  2. I gave tempparry guardship to a friend of my granddaughter in 2012. I went to prison. I had custody. My daughter went to prison to. We are out. My daughter gave me custody but can get her back. She was not order to give me custody . but now we want granddaughter back from friend. She's 14 now. What rights do we have

  3. This sure is not what most who value good governance consider the Rule of Law to entail: "In a letter dated March 2, which Brizzi forwarded to IBJ, the commission dismissed the grievance “on grounds that there is not reasonable cause to believe that you are guilty of misconduct.”" Yet two month later reasonable cause does exist? (Or is the commission forging ahead, the need for reasonable belief be damned? -- A seeming violation of the Rules of Profession Ethics on the part of the commission) Could the rule of law theory cause one to believe that an explanation is in order? Could it be that Hoosier attorneys live under Imperial Law (which is also a t-word that rhymes with infamy) in which the Platonic guardians can do no wrong and never owe the plebeian class any explanation for their powerful actions. (Might makes it right?) Could this be a case of politics directing the commission, as celebrated IU Mauer Professor (the late) Patrick Baude warned was happening 20 years ago in his controversial (whisteblowing) ethics lecture on a quite similar topic: http://www.repository.law.indiana.edu/cgi/viewcontent.cgi?article=1498&context=ilj

  4. I have a case presently pending cert review before the SCOTUS that reveals just how Indiana regulates the bar. I have been denied licensure for life for holding the wrong views and questioning the grand inquisitors as to their duties as to state and federal constitutional due process. True story: https://www.scribd.com/doc/299040839/2016Petitionforcert-to-SCOTUS Shorter, Amici brief serving to frame issue as misuse of govt licensure: https://www.scribd.com/doc/312841269/Thomas-More-Society-Amicus-Brown-v-Ind-Bd-of-Law-Examiners

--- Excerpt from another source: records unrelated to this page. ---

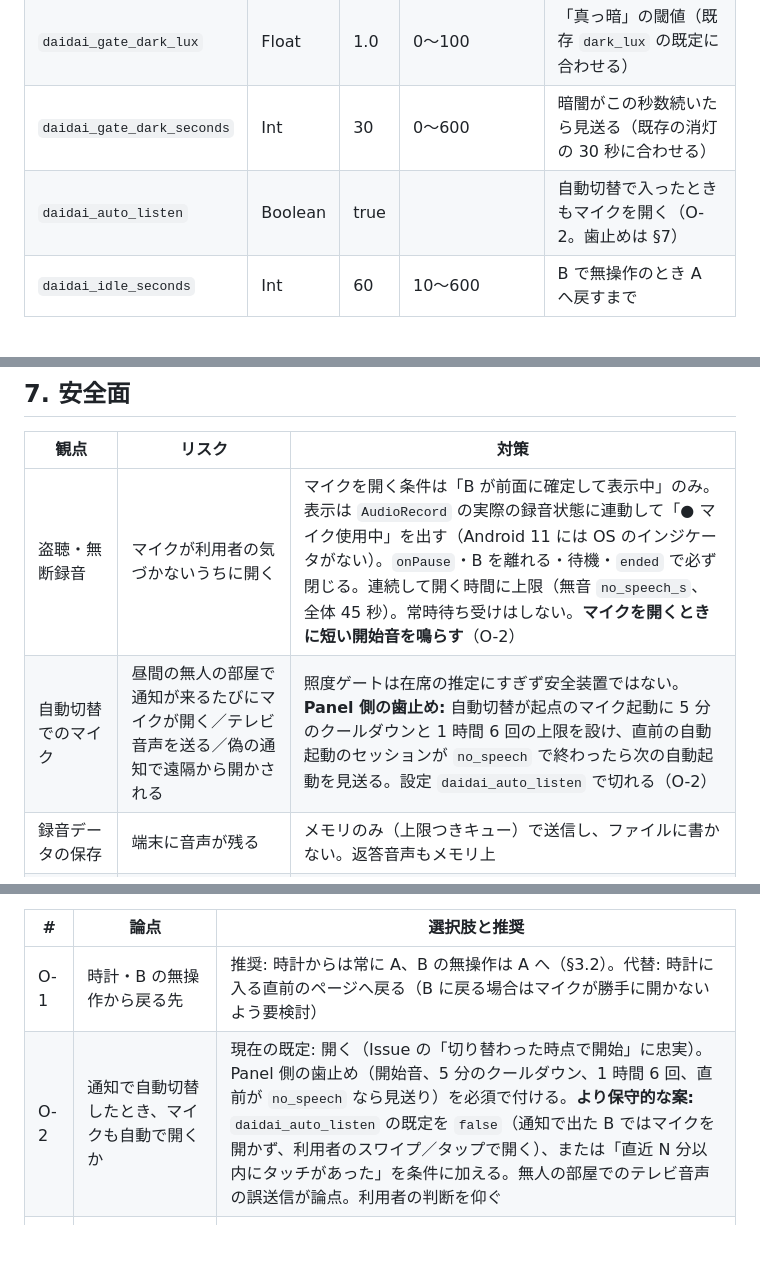
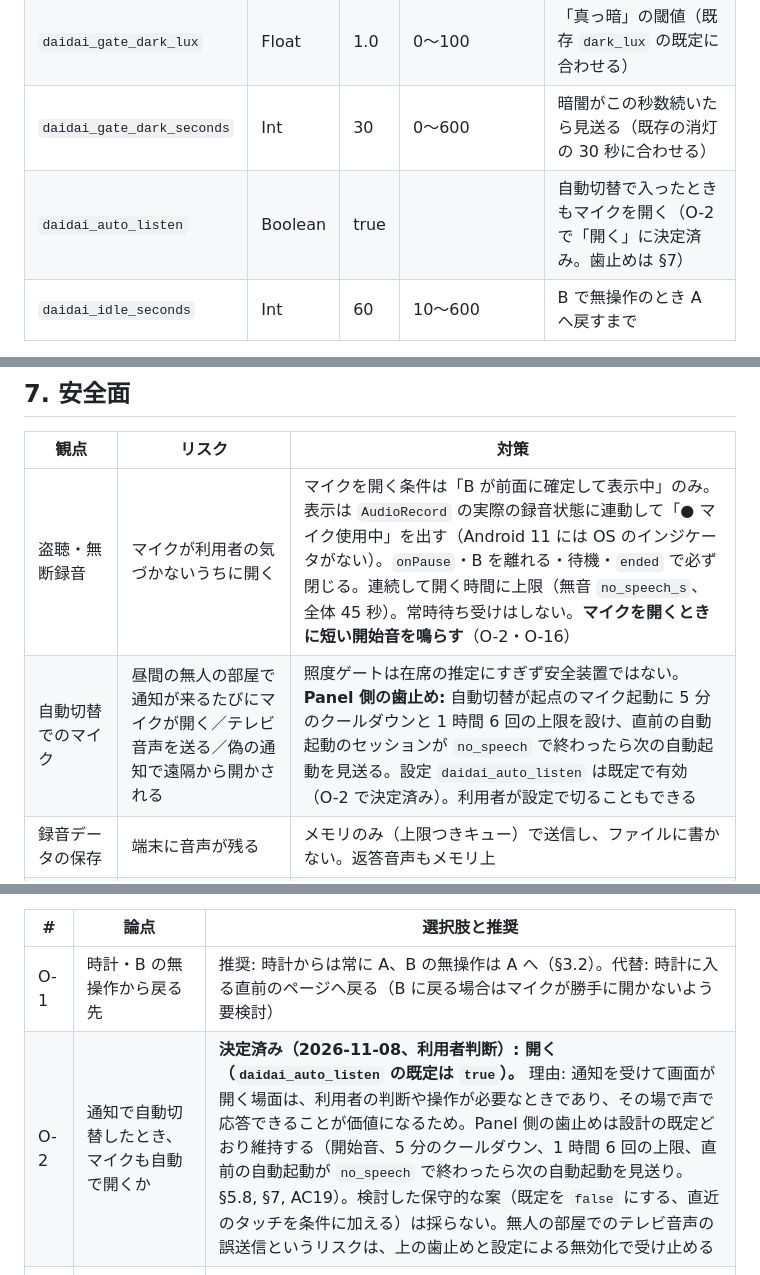
Before and after one commit to ysogabe/miharashi-panel, a Markdown page: docs/daidai-screen/design.md, 3 parts joined by grey strips. Rendered like a GitHub page; blank space fills up the shorter version.

Commit message:
docs(daidai-screen): O-2 を決定済みに更新(自動切替でマイクも開く)
通知による自動切替でもマイクを開くと確定。開始音・5 分のクールダウン・
1 時間 6 回の上限は設計の既定どおり維持する。

Co-Authored-By: Claude Sonnet 5.5 <noreply@anthropic.com>

```diff
--- a/docs/daidai-screen/design.md
+++ b/docs/daidai-screen/design.md
@@ -232,7 +232,7 @@ fun interface PresenceGate { fun evaluate(nowMs: Long): GateVerdict }
 | `daidai_auto_switch` | Boolean | true | | 通知での自動切替 |
 | `daidai_gate_dark_lux` | Float | 1.0 | 0〜100 | 「真っ暗」の閾値（既存 `dark_lux` の既定に合わせる） |
 | `daidai_gate_dark_seconds` | Int | 30 | 0〜600 | 暗闇がこの秒数続いたら見送る（既存の消灯の 30 秒に合わせる） |
-| `daidai_auto_listen` | Boolean | true | | 自動切替で入ったときもマイクを開く（O-2。歯止めは §7） |
+| `daidai_auto_listen` | Boolean | true | | 自動切替で入ったときもマイクを開く（O-2 で「開く」に決定済み。歯止めは §7） |
 | `daidai_idle_seconds` | Int | 60 | 10〜600 | B で無操作のとき A へ戻すまで |
 
 `dark_lux`（自動消灯）と別キーにする理由: 消灯の閾値を動かしたときに自動切替の判定が連動して変わるのを避ける。ただし共有のほうが分かりやすいという判断もあり得る（O-7）。設定画面には「だいだい連携」の節を足し、接続テスト（`GET /v1/health`）を置く。
@@ -527,8 +527,8 @@ stateDiagram-v2
 
 | 観点 | リスク | 対策 |
 |---|---|---|
-| 盗聴・無断録音 | マイクが利用者の気づかないうちに開く | マイクを開く条件は「B が前面に確定して表示中」のみ。表示は `AudioRecord` の実際の録音状態に連動して「● マイク使用中」を出す（Android 11 には OS のインジケータがない）。`onPause`・B を離れる・待機・`ended` で必ず閉じる。連続して開く時間に上限（無音 `no_speech_s`、全体 45 秒）。常時待ち受けはしない。**マイクを開くときに短い開始音を鳴らす**（O-2） |
-| 自動切替でのマイク | 昼間の無人の部屋で通知が来るたびにマイクが開く／テレビ音声を送る／偽の通知で遠隔から開かされる | 照度ゲートは在席の推定にすぎず安全装置ではない。**Panel 側の歯止め:** 自動切替が起点のマイク起動に 5 分のクールダウンと 1 時間 6 回の上限を設け、直前の自動起動のセッションが `no_speech` で終わったら次の自動起動を見送る。設定 `daidai_auto_listen` で切れる（O-2） |
+| 盗聴・無断録音 | マイクが利用者の気づかないうちに開く | マイクを開く条件は「B が前面に確定して表示中」のみ。表示は `AudioRecord` の実際の録音状態に連動して「● マイク使用中」を出す（Android 11 には OS のインジケータがない）。`onPause`・B を離れる・待機・`ended` で必ず閉じる。連続して開く時間に上限（無音 `no_speech_s`、全体 45 秒）。常時待ち受けはしない。**マイクを開くときに短い開始音を鳴らす**（O-2・O-16） |
+| 自動切替でのマイク | 昼間の無人の部屋で通知が来るたびにマイクが開く／テレビ音声を送る／偽の通知で遠隔から開かされる | 照度ゲートは在席の推定にすぎず安全装置ではない。**Panel 側の歯止め:** 自動切替が起点のマイク起動に 5 分のクールダウンと 1 時間 6 回の上限を設け、直前の自動起動のセッションが `no_speech` で終わったら次の自動起動を見送る。設定 `daidai_auto_listen` は既定で有効（O-2 で決定済み）。利用者が設定で切ることもできる |
 | 録音データの保存 | 端末に音声が残る | メモリのみ（上限つきキュー）で送信し、ファイルに書かない。返答音声もメモリ上 |
 | 平文通信 | 音声とトークンが LAN 内で平文 | 既存と同じ前提（LAN 内、`network_security_config` は全体 cleartext）。録音を流す点で重いので、代替を O-11 に整理（同梱 CA による TLS、またはホスト側の IP 許可リストとトークンの分離で補う）。**平文で送ってよいかは利用者の判断** |
 | 認証 | 他者がブリッジを叩く／トークンの流用 | `Authorization: Bearer`。**ブリッジ専用トークン**（panel のトークンは渡さない。同じ値は設定で拒否）。トークンは 32 バイト程度の乱数を推奨。ホスト側は定数時間比較、`Authorization` をログに出さない |
@@ -637,7 +637,7 @@ stateDiagram-v2
 | # | 論点 | 選択肢と推奨 |
 |---|---|---|
 | O-1 | 時計・B の無操作から戻る先 | 推奨: 時計からは常に A、B の無操作は A へ（§3.2）。代替: 時計に入る直前のページへ戻る（B に戻る場合はマイクが勝手に開かないよう要検討） |
-| O-2 | 通知で自動切替したとき、マイクも自動で開くか | 現在の既定: 開く（Issue の「切り替わった時点で開始」に忠実）。Panel 側の歯止め（開始音、5 分のクールダウン、1 時間 6 回、直前が `no_speech` なら見送り）を必須で付ける。**より保守的な案:** `daidai_auto_listen` の既定を `false`（通知で出た B ではマイクを開かず、利用者のスワイプ／タップで開く）、または「直近 N 分以内にタッチがあった」を条件に加える。無人の部屋でのテレビ音声の誤送信が論点。利用者の判断を仰ぐ |
+| O-2 | 通知で自動切替したとき、マイクも自動で開くか | **決定済み（2026-11-08、利用者判断）: 開く（`daidai_auto_listen` の既定は `true`）。** 理由: 通知を受けて画面が開く場面は、利用者の判断や操作が必要なときであり、その場で声で応答できることが価値になるため。Panel 側の歯止めは設計の既定どおり維持する（開始音、5 分のクールダウン、1 時間 6 回の上限、直前の自動起動が `no_speech` で終わったら次の自動起動を見送り。§5.8, §7, AC19）。検討した保守的な案（既定を `false` にする、直近のタッチを条件に加える）は採らない。無人の部屋でのテレビ音声の誤送信というリスクは、上の歯止めと設定による無効化で受け止める |
 | O-3 | 返答後に続けて話す方法（連続会話、R19） | 初版は入れない（1 入場 1 往復）。入れる場合は (a) 返答後に自動で再聞き取り（往復 3 回・総時間の上限、`no_speech` で必ず待機）、(b) アバターのタップで再開、(c) いったん A に出て戻る。いずれも新しいセッションを作る |
 | O-4 | 転送方式 | T1（HTTP + SSE、Panel の希望）か T2（WebSocket、OkHttp 依存を足す）。ホスト側 Issue が決める。決まるまで Panel は interface の裏に置く |
 | O-5 | 返答の長さと待ち時間 | 返答は 2,000 文字で切り詰め、スクロールは今回やらない。`reply_timeout_s` の既定 45 秒は仮で、だいだいの応答時間を実測してから決める。（ブリッジのトークンは panel と別にすると**決定済み**。流用案は安全面のレビューで却下） |
```
Also changed, not shown: other parts of docs/daidai-screen/design.md (+1 -1 lines), docs/daidai-screen/prd.md (+2 -2 lines).
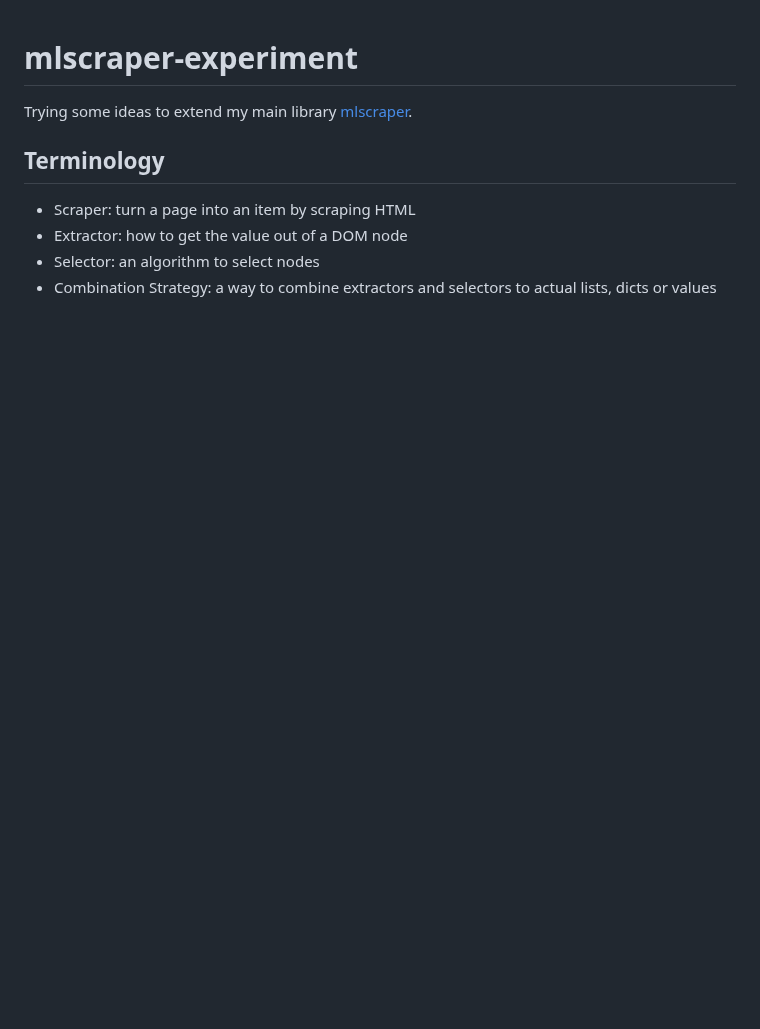
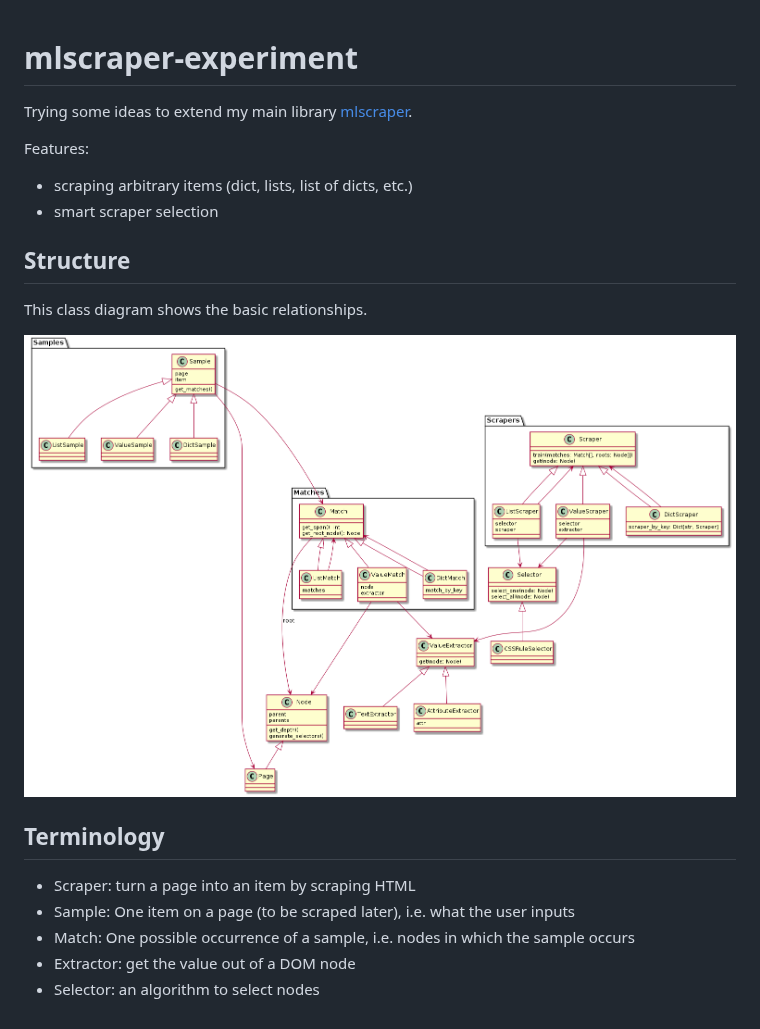
Before and after one commit to lorey/mlscraper-experiments, a Markdown page: README.md, the part around the change. GitHub-like rendering; pictures changed too: docs/classes.png (added); blank space fills up the shorter version.

Commit message:
Add platuml-based class diagram

```diff
--- a/README.md
+++ b/README.md
@@ -2,8 +2,19 @@
 
 Trying some ideas to extend my main library [mlscraper](https://github.com/lorey/mlscraper).
 
+Features:
+
+* scraping arbitrary items (dict, lists, list of dicts, etc.)
+* smart scraper selection
+
+## Structure
+This class diagram shows the basic relationships.
+
+![class diagram](docs/classes.png)
+
 ## Terminology
 * Scraper: turn a page into an item by scraping HTML
-* Extractor: how to get the value out of a DOM node
+* Sample: One item on a page (to be scraped later), i.e. what the user inputs
+* Match: One possible occurrence of a sample, i.e. nodes in which the sample occurs
+* Extractor: get the value out of a DOM node
 * Selector: an algorithm to select nodes
-* Combination Strategy: a way to combine extractors and selectors to actual lists, dicts or values
```
Also changed, not shown: 1 other file.
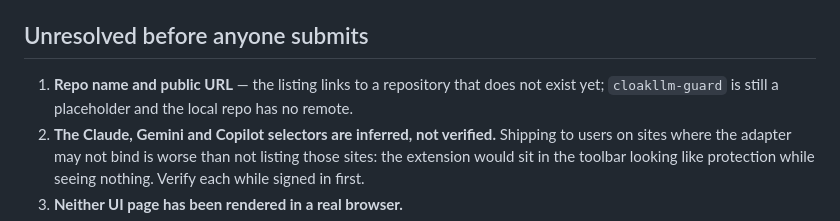
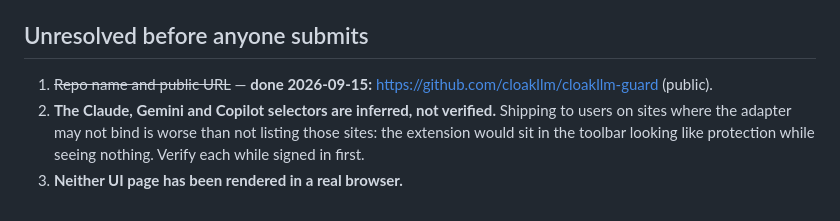
Before and after one commit to cloakllm/cloakllm-guard, a Markdown page: STORE_LISTING.md, the part around the change. Drawn GitHub-style.

```diff
--- a/STORE_LISTING.md
+++ b/STORE_LISTING.md
@@ -137,9 +137,8 @@ Must be publicly reachable before submission. `PRIVACY.md` is the content;
 
 ## Unresolved before anyone submits
 
-1. **Repo name and public URL** — the listing links to a repository that does
-   not exist yet; `cloakllm-guard` is still a placeholder and the local repo has
-   no remote.
+1. ~~Repo name and public URL~~ — **done 2026-09-15:**
+   https://github.com/cloakllm/cloakllm-guard (public).
 2. **The Claude, Gemini and Copilot selectors are inferred, not verified.**
    Shipping to users on sites where the adapter may not bind is worse than not
    listing those sites: the extension would sit in the toolbar looking like
```
Also changed, not shown: README.md (+30 -3 lines).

  5. Here's an idea...how about we MORE heavily regulate the law schools to reduce the surplus of graduates, driving starting salaries up for those new grads, so that we can all pay our insane amount of student loans off in a reasonable amount of time and then be able to afford to do pro bono & low-fee work? I've got friends in other industries, radiology for example, and their schools accept a very limited number of students so there will never be a glut of new grads and everyone's pay stays high. For example, my radiologist friend's school accepted just six new students per year.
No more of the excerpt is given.